DATA RECORDS:

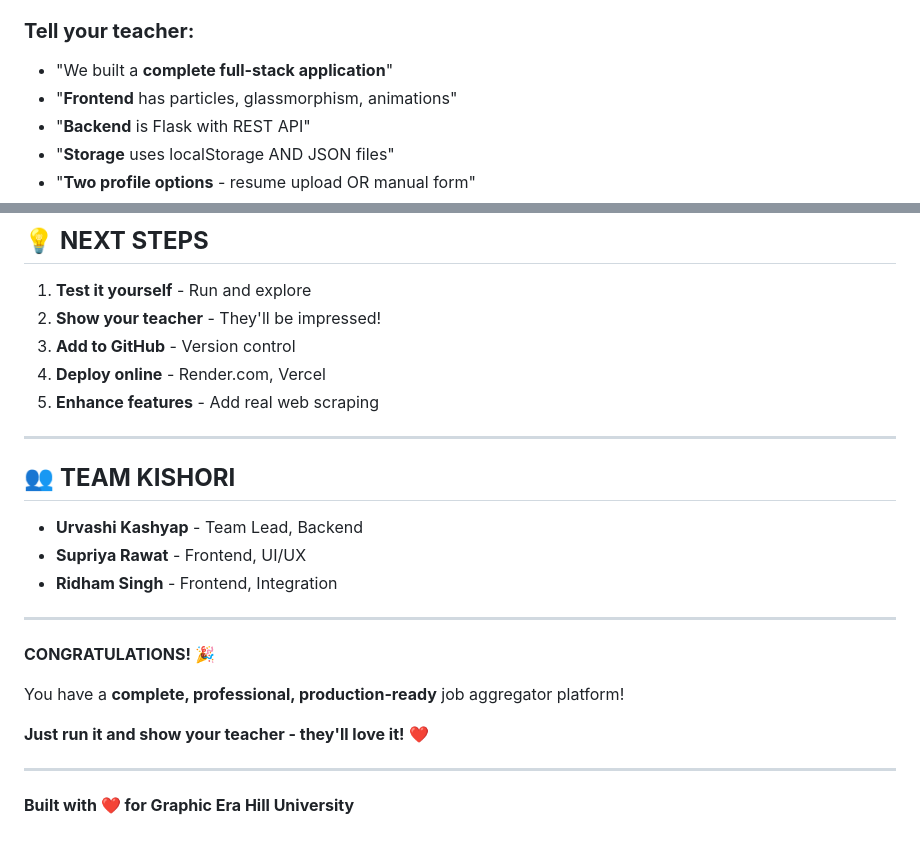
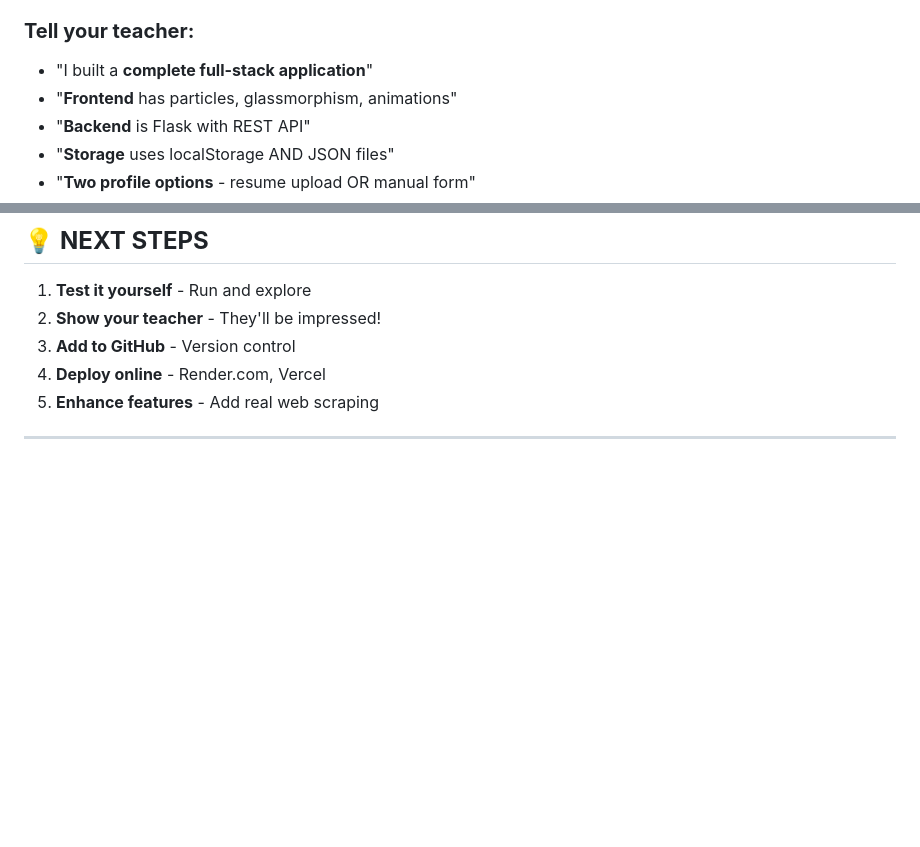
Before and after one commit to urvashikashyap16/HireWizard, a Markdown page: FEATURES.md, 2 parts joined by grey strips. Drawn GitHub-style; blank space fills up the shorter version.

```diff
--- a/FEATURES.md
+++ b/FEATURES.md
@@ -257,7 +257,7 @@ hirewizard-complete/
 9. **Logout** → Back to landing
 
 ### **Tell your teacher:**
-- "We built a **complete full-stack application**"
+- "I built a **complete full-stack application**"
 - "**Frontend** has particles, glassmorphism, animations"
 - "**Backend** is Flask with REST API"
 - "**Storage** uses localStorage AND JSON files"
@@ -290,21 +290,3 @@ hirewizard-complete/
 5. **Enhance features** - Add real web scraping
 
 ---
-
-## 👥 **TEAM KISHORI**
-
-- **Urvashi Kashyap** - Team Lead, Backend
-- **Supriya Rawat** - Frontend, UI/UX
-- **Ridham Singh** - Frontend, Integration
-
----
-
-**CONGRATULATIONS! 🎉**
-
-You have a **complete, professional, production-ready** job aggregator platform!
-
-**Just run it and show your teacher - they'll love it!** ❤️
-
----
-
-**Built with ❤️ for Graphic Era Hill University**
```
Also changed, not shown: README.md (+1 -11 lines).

PROBLEM:
Go through the data and show each line that holds "complete".

TASK RESULT:
@@ -257,7 +257,7 @@ hirewizard-complete/
-- "We built a **complete full-stack application**"
+- "I built a **complete full-stack application**"
@@ -290,21 +290,3 @@ hirewizard-complete/
-You have a **complete, professional, production-ready** job aggregator platform!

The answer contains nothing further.